Sexual harassment at conventions has gained substantial attention in recent years, as conference attendees have begun to speak out about their experiences and call for change. Conventions in traditionally male-dominated industries and interests, such as gaming, have been at the center of much of the recent discussion. Sexual harassment among gamers is unfortunately a common occurrence, but people are now speaking out about their experiences and exposing the sexual harassment that occurs in real-life encounters among both gamers and gaming professionals. While sexual harassment can affect anyone, much of the recent attention has focused on harassment of female conference attendees by men. We have previously addressed concerns about sexual harassment at conventions in New York on this blog. The question remains of how best to represent an individual who has experienced sexual harassment, since anti-discrimination laws may not always apply to the convention setting.
Meagan Marie, an employee of the company that develops the Tomb Raider game series spoke out about her experiences at the Boston gaming convention PAX East in March 2013. She was organizing an event for “cosplayers,” people who dress up as characters from video games at conventions and other events, specifically for the Lara Croft character from Tomb Raider. A journalist asked for an interview with the group of women, and allegedly began asking a series of explicitly sexual questions. Marie intervened in the interview, and claims that the journalist responded with a “cosplay is consent” argument, essentially arguing that dressing as a sexualized character like Lara Croft implies consent to harassment. Convention organizers reportedly ejected the journalist, but Marie’s account of the incident led to many more people coming forward with similar stories. The attitude that women at these events invite harassing behavior seems to be widespread.
At about the same time as the incident in Boston, an event at the Game Developers Conference in San Francisco led to the resignation of at least two gaming nonprofit officials over concerns about gaming’s sexualized culture. The International Game Developer’s Association (IGDA) hosted a party towards the end of the conference that featured “scantily clad female dancers,” despite concerns that it was inappropriate and was making attendees uncomfortable.

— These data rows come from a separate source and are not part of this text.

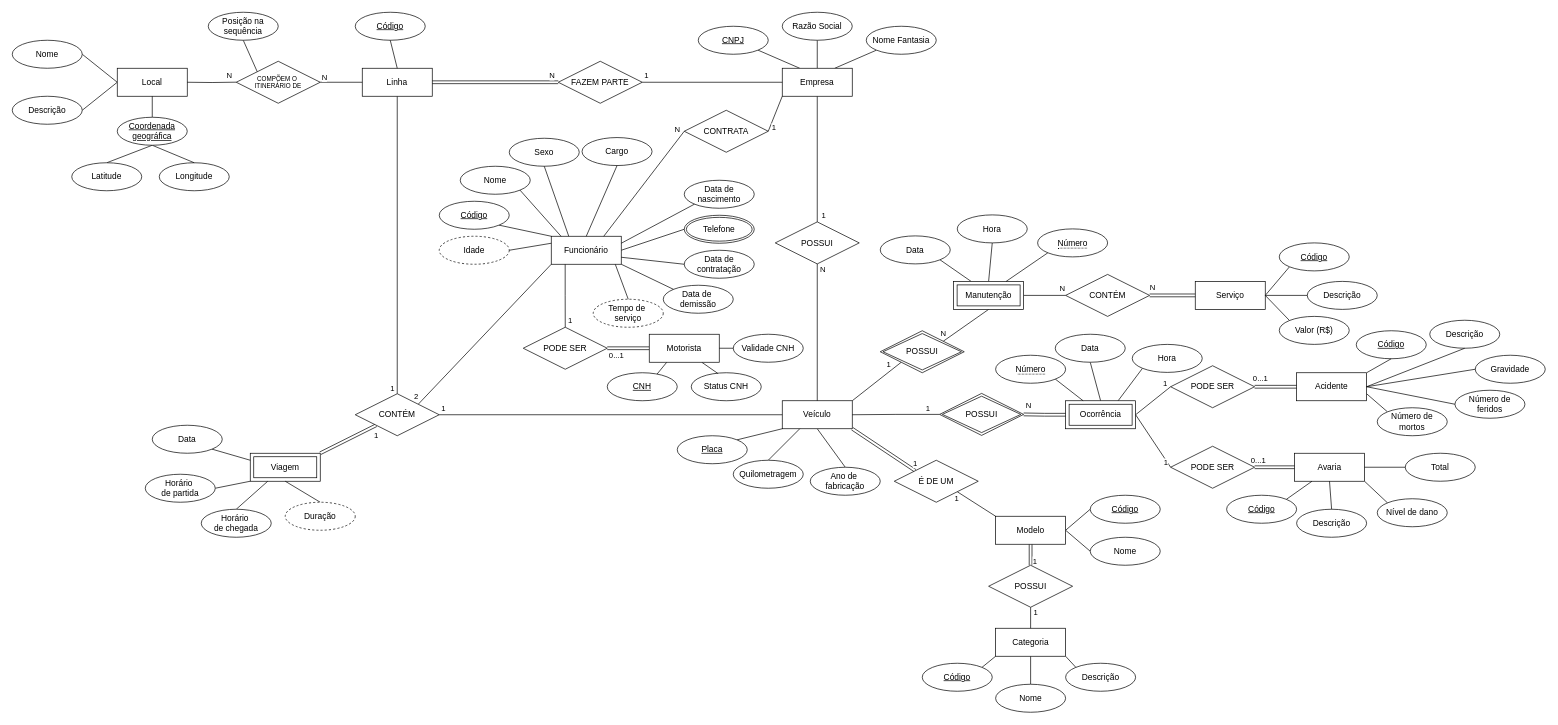
Above: drawio/conceptual_model.drawio in gscolombo/Projeto---BD (draw.io), before the change. Source tidied: cells renumbered, new cells numbered last; positions are measured from the earlier drawing's top-left corner, leaving out a move shared by most shapes. Both pictures are drawn from the tidied source at 70%, with x=0, y=0 at pixel (12, 12).
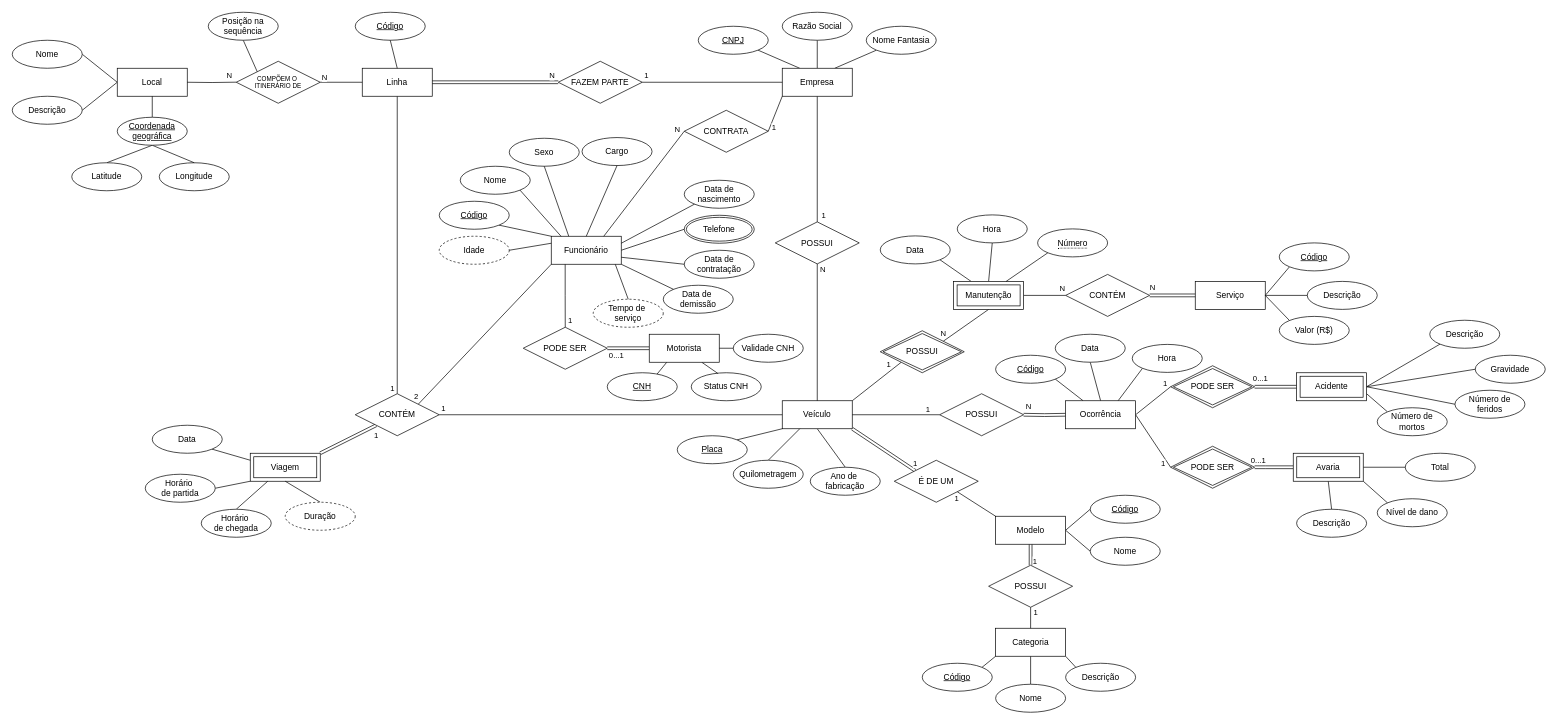
After the change.

Commit message:
Remodelagem de entidade "Ocorrência" e associadas

Unchanged cells that the change refers to:
```xml
<mxCell id="81" value="Data" style="ellipse;whiteSpace=wrap;html=1;align=center;fontStyle=0;" parent="1" vertex="1">
  <mxGeometry x="1490" y="460" width="100" height="40" as="geometry" />
</mxCell>
<mxCell id="82" value="Hora" style="ellipse;whiteSpace=wrap;html=1;align=center;fontStyle=0;" parent="1" vertex="1">
  <mxGeometry x="1600" y="474.5" width="100" height="40" as="geometry" />
</mxCell>
<mxCell id="167" value="Descrição" style="ellipse;whiteSpace=wrap;html=1;align=center;fontStyle=0;" parent="1" vertex="1">
  <mxGeometry x="2025" y="440" width="100" height="40" as="geometry" />
</mxCell>
<mxCell id="168" value="Gravidade" style="ellipse;whiteSpace=wrap;html=1;align=center;fontStyle=0;" parent="1" vertex="1">
  <mxGeometry x="2090" y="490" width="100" height="40" as="geometry" />
</mxCell>
<mxCell id="169" value="Número de feridos" style="ellipse;whiteSpace=wrap;html=1;align=center;fontStyle=0;" parent="1" vertex="1">
  <mxGeometry x="2061" y="540" width="100" height="40" as="geometry" />
</mxCell>
<mxCell id="170" value="Número de mortos" style="ellipse;whiteSpace=wrap;html=1;align=center;fontStyle=0;" parent="1" vertex="1">
  <mxGeometry x="1950" y="565" width="100" height="40" as="geometry" />
</mxCell>
```

Diff of the diagram source:
```diff
@@
-    <mxCell id="17" value="Avaria" style="whiteSpace=wrap;html=1;align=center;" parent="1" vertex="1">
-      <mxGeometry x="1831.8" y="630" width="100" height="40" as="geometry" />
-    </mxCell>
@@
-    <mxCell id="25" style="rounded=0;jettySize=auto;html=1;exitX=1;exitY=0.5;exitDx=0;exitDy=0;entryX=0;entryY=0.5;entryDx=0;entryDy=0;endArrow=none;endFill=0;" parent="1" edge="1" source="29" target="71">
-      <mxGeometry relative="1" as="geometry" />
+    <mxCell id="25" style="rounded=0;jettySize=auto;html=1;exitX=1;exitY=0.5;exitDx=0;exitDy=0;entryX=0;entryY=0.5;entryDx=0;entryDy=0;endArrow=none;endFill=0;" parent="1" edge="1" target="193">
+      <mxGeometry relative="1" as="geometry">
+        <mxPoint x="1604.8" y="575" as="sourcePoint" />
+      </mxGeometry>
     </mxCell>
     <mxCell id="26" value="1" style="edgeLabel;html=1;align=center;verticalAlign=middle;" parent="25" vertex="1">
       <mxGeometry x="0.44" y="2" relative="1" as="geometry">
-        <mxPoint x="5" y="16" as="offset" />
+        <mxPoint x="1" y="17" as="offset" />
       </mxGeometry>
     </mxCell>
-    <mxCell id="27" style="rounded=0;jettySize=auto;html=1;exitX=0.75;exitY=0;exitDx=0;exitDy=0;entryX=0;entryY=1;entryDx=0;entryDy=0;endArrow=none;endFill=0;" parent="1" edge="1" source="29" target="82">
-      <mxGeometry relative="1" as="geometry" />
+    <mxCell id="27" style="rounded=0;jettySize=auto;html=1;exitX=0.75;exitY=0;exitDx=0;exitDy=0;entryX=0;entryY=1;entryDx=0;entryDy=0;endArrow=none;endFill=0;" parent="1" edge="1" target="82">
+      <mxGeometry relative="1" as="geometry">
+        <mxPoint x="1579.8" y="555" as="sourcePoint" />
+      </mxGeometry>
     </mxCell>
-    <mxCell id="28" style="rounded=0;jettySize=auto;html=1;exitX=0.5;exitY=0;exitDx=0;exitDy=0;entryX=0.5;entryY=1;entryDx=0;entryDy=0;endArrow=none;endFill=0;" parent="1" edge="1" source="29" target="81">
-      <mxGeometry relative="1" as="geometry" />
+    <mxCell id="28" style="rounded=0;jettySize=auto;html=1;exitX=0.5;exitY=0;exitDx=0;exitDy=0;entryX=0.5;entryY=1;entryDx=0;entryDy=0;endArrow=none;endFill=0;" parent="1" edge="1" target="81">
+      <mxGeometry relative="1" as="geometry">
+        <mxPoint x="1554.8" y="555" as="sourcePoint" />
+      </mxGeometry>
     </mxCell>
-    <mxCell id="29" value="Ocorrência" style="shape=ext;margin=3;double=1;whiteSpace=wrap;html=1;align=center;" parent="1" vertex="1">
-      <mxGeometry x="1504.8" y="555" width="100" height="40" as="geometry" />
-    </mxCell>
-    <mxCell id="30" style="rounded=0;jettySize=auto;html=1;exitX=1;exitY=0.75;exitDx=0;exitDy=0;entryX=0;entryY=0;entryDx=0;entryDy=0;endArrow=none;endFill=0;" parent="1" edge="1" source="31" target="170">
-      <mxGeometry relative="1" as="geometry" />
+    <mxCell id="30" style="rounded=0;jettySize=auto;html=1;exitX=1;exitY=0.75;exitDx=0;exitDy=0;entryX=0;entryY=0;entryDx=0;entryDy=0;endArrow=none;endFill=0;" parent="1" edge="1" target="170">
+      <mxGeometry relative="1" as="geometry">
+        <mxPoint x="1934.8" y="545" as="sourcePoint" />
+      </mxGeometry>
     </mxCell>
-    <mxCell id="31" value="Acidente" style="whiteSpace=wrap;html=1;align=center;" parent="1" vertex="1">
-      <mxGeometry x="1834.8" y="515" width="100" height="40" as="geometry" />
-    </mxCell>
@@
-    <mxCell id="66" style="edgeStyle=orthogonalEdgeStyle;rounded=0;jettySize=auto;html=1;exitX=0;exitY=0.5;exitDx=0;exitDy=0;entryX=1;entryY=0.5;entryDx=0;entryDy=0;endArrow=none;endFill=0;shape=link;" parent="1" edge="1" source="29" target="68">
-      <mxGeometry relative="1" as="geometry" />
+    <mxCell id="66" style="edgeStyle=orthogonalEdgeStyle;rounded=0;jettySize=auto;html=1;exitX=0;exitY=0.5;exitDx=0;exitDy=0;entryX=1;entryY=0.5;entryDx=0;entryDy=0;endArrow=none;endFill=0;shape=link;" parent="1" edge="1" target="68">
+      <mxGeometry relative="1" as="geometry">
+        <mxPoint x="1504.8" y="575" as="sourcePoint" />
+      </mxGeometry>
     </mxCell>
@@
-    <mxCell id="68" value="POSSUI" style="shape=rhombus;double=1;perimeter=rhombusPerimeter;whiteSpace=wrap;html=1;align=center;" parent="1" vertex="1">
-      <mxGeometry x="1324.8" y="544.5" width="120" height="60" as="geometry" />
-    </mxCell>
@@
-    <mxCell id="71" value="PODE SER" style="shape=rhombus;perimeter=rhombusPerimeter;whiteSpace=wrap;html=1;align=center;" parent="1" vertex="1">
-      <mxGeometry x="1654.8" y="620" width="120" height="60" as="geometry" />
-    </mxCell>
-    <mxCell id="72" value="PODE SER" style="shape=rhombus;perimeter=rhombusPerimeter;whiteSpace=wrap;html=1;align=center;" parent="1" vertex="1">
-      <mxGeometry x="1654.8" y="505" width="120" height="60" as="geometry" />
-    </mxCell>
-    <mxCell id="73" style="rounded=0;jettySize=auto;html=1;exitX=1;exitY=0.5;exitDx=0;exitDy=0;entryX=0;entryY=0.5;entryDx=0;entryDy=0;endArrow=none;endFill=0;" parent="1" edge="1" source="29" target="72">
-      <mxGeometry relative="1" as="geometry" />
+    <mxCell id="73" style="rounded=0;orthogonalLoop=1;jettySize=auto;html=1;exitX=1;exitY=0.5;exitDx=0;exitDy=0;entryX=0;entryY=0.5;entryDx=0;entryDy=0;endArrow=none;endFill=0;" parent="1" edge="1">
+      <mxGeometry relative="1" as="geometry">
+        <mxPoint x="1604.8" y="575" as="sourcePoint" />
+        <mxPoint x="1654.8" y="535" as="targetPoint" />
+      </mxGeometry>
     </mxCell>
@@
-    <mxCell id="75" style="rounded=0;jettySize=auto;html=1;exitX=1;exitY=0.5;exitDx=0;exitDy=0;entryX=0;entryY=0.5;entryDx=0;entryDy=0;endArrow=none;endFill=0;shape=link;" parent="1" edge="1" source="71" target="17">
-      <mxGeometry relative="1" as="geometry" />
+    <mxCell id="75" style="rounded=0;jettySize=auto;html=1;exitX=1;exitY=0.5;exitDx=0;exitDy=0;entryX=0;entryY=0.5;entryDx=0;entryDy=0;endArrow=none;endFill=0;shape=link;" parent="1" edge="1" source="193" target="17">
+      <mxGeometry relative="1" as="geometry">
+        <Array as="points">
+          <mxPoint x="1790" y="650" />
+        </Array>
+      </mxGeometry>
     </mxCell>
@@
-    <mxCell id="77" style="rounded=0;jettySize=auto;html=1;exitX=1;exitY=0.5;exitDx=0;exitDy=0;entryX=0;entryY=0.5;entryDx=0;entryDy=0;endArrow=none;endFill=0;shape=link;" parent="1" edge="1" source="72" target="31">
-      <mxGeometry relative="1" as="geometry" />
+    <mxCell id="77" style="rounded=0;orthogonalLoop=1;jettySize=auto;html=1;exitX=1;exitY=0.5;exitDx=0;exitDy=0;entryX=0;entryY=0.5;entryDx=0;entryDy=0;endArrow=none;endFill=0;shape=link;" parent="1" edge="1">
+      <mxGeometry relative="1" as="geometry">
+        <mxPoint x="1774.8" y="535" as="sourcePoint" />
+        <mxPoint x="1834.8" y="535" as="targetPoint" />
+      </mxGeometry>
     </mxCell>
@@
-    <mxCell id="166" value="&lt;u&gt;Código&lt;/u&gt;" style="ellipse;whiteSpace=wrap;html=1;align=center;fontStyle=0;" parent="1" vertex="1">
-      <mxGeometry x="1920" y="455" width="100" height="40" as="geometry" />
-    </mxCell>
@@
-    <mxCell id="171" style="rounded=0;jettySize=auto;html=1;exitX=1;exitY=0.5;exitDx=0;exitDy=0;entryX=0;entryY=0.5;entryDx=0;entryDy=0;endArrow=none;endFill=0;" parent="1" edge="1" source="31" target="169">
-      <mxGeometry relative="1" as="geometry" />
+    <mxCell id="171" style="rounded=0;jettySize=auto;html=1;exitX=1;exitY=0.5;exitDx=0;exitDy=0;entryX=0;entryY=0.5;entryDx=0;entryDy=0;endArrow=none;endFill=0;" parent="1" edge="1" target="169">
+      <mxGeometry relative="1" as="geometry">
+        <mxPoint x="1934.8" y="535" as="sourcePoint" />
+      </mxGeometry>
     </mxCell>
-    <mxCell id="172" style="rounded=0;jettySize=auto;html=1;exitX=1;exitY=0.5;exitDx=0;exitDy=0;entryX=0;entryY=0.5;entryDx=0;entryDy=0;endArrow=none;endFill=0;" parent="1" edge="1" source="31" target="168">
-      <mxGeometry relative="1" as="geometry" />
+    <mxCell id="172" style="rounded=0;jettySize=auto;html=1;exitX=1;exitY=0.5;exitDx=0;exitDy=0;entryX=0;entryY=0.5;entryDx=0;entryDy=0;endArrow=none;endFill=0;" parent="1" edge="1" target="168">
+      <mxGeometry relative="1" as="geometry">
+        <mxPoint x="1934.8" y="535" as="sourcePoint" />
+      </mxGeometry>
     </mxCell>
-    <mxCell id="173" style="rounded=0;jettySize=auto;html=1;exitX=1;exitY=0.5;exitDx=0;exitDy=0;entryX=0.5;entryY=1;entryDx=0;entryDy=0;endArrow=none;endFill=0;" parent="1" edge="1" source="31" target="167">
-      <mxGeometry relative="1" as="geometry" />
+    <mxCell id="173" style="rounded=0;jettySize=auto;html=1;exitX=1;exitY=0.5;exitDx=0;exitDy=0;entryX=0;entryY=1;entryDx=0;entryDy=0;endArrow=none;endFill=0;" parent="1" edge="1" target="167">
+      <mxGeometry relative="1" as="geometry">
+        <mxPoint x="1934.8" y="535" as="sourcePoint" />
+      </mxGeometry>
     </mxCell>
-    <mxCell id="174" style="rounded=0;jettySize=auto;html=1;exitX=1;exitY=0;exitDx=0;exitDy=0;entryX=0.5;entryY=1;entryDx=0;entryDy=0;endArrow=none;endFill=0;" parent="1" edge="1" source="31" target="166">
-      <mxGeometry relative="1" as="geometry" />
-    </mxCell>
-    <mxCell id="175" value="&lt;u&gt;Código&lt;/u&gt;" style="ellipse;whiteSpace=wrap;html=1;align=center;fontStyle=0;" parent="1" vertex="1">
-      <mxGeometry x="1734.8" y="690" width="100" height="40" as="geometry" />
-    </mxCell>
@@
-    <mxCell id="182" style="rounded=0;jettySize=auto;html=1;exitX=0.25;exitY=1;exitDx=0;exitDy=0;entryX=1;entryY=0;entryDx=0;entryDy=0;endArrow=none;endFill=0;" parent="1" edge="1" source="17" target="175">
-      <mxGeometry relative="1" as="geometry" />
-    </mxCell>
@@
-    <mxCell id="185" value="&lt;span style=&quot;border-bottom: 1px dotted;&quot;&gt;Número&lt;/span&gt;" style="ellipse;whiteSpace=wrap;html=1;align=center;" parent="1" vertex="1">
+    <mxCell id="185" value="&lt;u&gt;Código&lt;/u&gt;" style="ellipse;whiteSpace=wrap;html=1;align=center;" parent="1" vertex="1">
       <mxGeometry x="1404.8" y="490" width="100" height="40" as="geometry" />
     </mxCell>
-    <mxCell id="186" style="rounded=0;jettySize=auto;html=1;exitX=0.25;exitY=0;exitDx=0;exitDy=0;entryX=1;entryY=1;entryDx=0;entryDy=0;endArrow=none;endFill=0;" parent="1" edge="1" source="29" target="185">
-      <mxGeometry relative="1" as="geometry" />
+    <mxCell id="186" style="rounded=0;jettySize=auto;html=1;exitX=0.25;exitY=0;exitDx=0;exitDy=0;entryX=1;entryY=1;entryDx=0;entryDy=0;endArrow=none;endFill=0;" parent="1" edge="1" target="185">
+      <mxGeometry relative="1" as="geometry">
+        <mxPoint x="1529.8" y="555" as="sourcePoint" />
+      </mxGeometry>
     </mxCell>
@@
+    <mxCell id="68" value="POSSUI" style="shape=rhombus;perimeter=rhombusPerimeter;whiteSpace=wrap;html=1;align=center;" parent="1" vertex="1">
+      <mxGeometry x="1324.8" y="545" width="120" height="60" as="geometry" />
+    </mxCell>
+    <mxCell id="29" value="Ocorrência" style="whiteSpace=wrap;html=1;align=center;" parent="1" vertex="1">
+      <mxGeometry x="1504.8" y="555" width="100" height="40" as="geometry" />
+    </mxCell>
+    <mxCell id="31" value="Acidente" style="shape=ext;margin=3;double=1;whiteSpace=wrap;html=1;align=center;" parent="1" vertex="1">
+      <mxGeometry x="1834.8" y="515" width="100" height="40" as="geometry" />
+    </mxCell>
+    <mxCell id="17" value="Avaria" style="shape=ext;margin=3;double=1;whiteSpace=wrap;html=1;align=center;" parent="1" vertex="1">
+      <mxGeometry x="1830" y="630" width="100" height="40" as="geometry" />
+    </mxCell>
+    <mxCell id="192" value="PODE SER" style="shape=rhombus;double=1;perimeter=rhombusPerimeter;whiteSpace=wrap;html=1;align=center;" parent="1" vertex="1">
+      <mxGeometry x="1654.8" y="505" width="120" height="60" as="geometry" />
+    </mxCell>
+    <mxCell id="193" value="PODE SER" style="shape=rhombus;double=1;perimeter=rhombusPerimeter;whiteSpace=wrap;html=1;align=center;" parent="1" vertex="1">
+      <mxGeometry x="1654.8" y="620" width="120" height="60" as="geometry" />
+    </mxCell>
```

In response, two IGDA officials resigned: a female co-chair of the Women in Games group and a male board member.
The question for many convention organizers and attendees is how to make convention environments comfortable for female attendees, and how to increase female attendance in a male-dominated industry. For employment discrimination attorneys, the question is what recourse a person may have if they are the victim of sexual harassment. If the conference organizer is a business or organization with an anti-harassment policy, that policy still applies to its employees at the conference, and may give an attendee legal rights against an employee who engages in sexual harassment. Laws like the New York City Human Rights Law and Title VII of the Civil Rights Act prohibit sexual harassment in the workplace.
The difficulty is with harassment of a conference attendee by another attendee. No court has addressed this issue in any depth, although it may simply be a matter of time. Even though anti-discrimination laws may not apply in such a situation, conference organizers may have taken on a duty to provide a safe environment, which could give rise to a negligence or premises liability claim.
The sexual harassment lawyers at Phillips & Associates represent the rights of workers in New York City and surrounding areas, asserting claims for harassment and discrimination at the municipal, state, and federal levels. Contact us today online or at (212) 248-7431 to schedule a free and confidential consultation.
More Blog Posts:
Lawsuit Accuses Famous Yogi of Sexual Harassment, New York Employment Attorney Blog, April 9, 2013
New York Lawsuit Alleges Sexual Harassment by Female Boss Against Male Employee, New York Employment Attorney Blog, March 27, 2013
Criticism of Art Production Highlights Lack of Protections for Performers, New York Employment Attorney Blog, February 28, 2013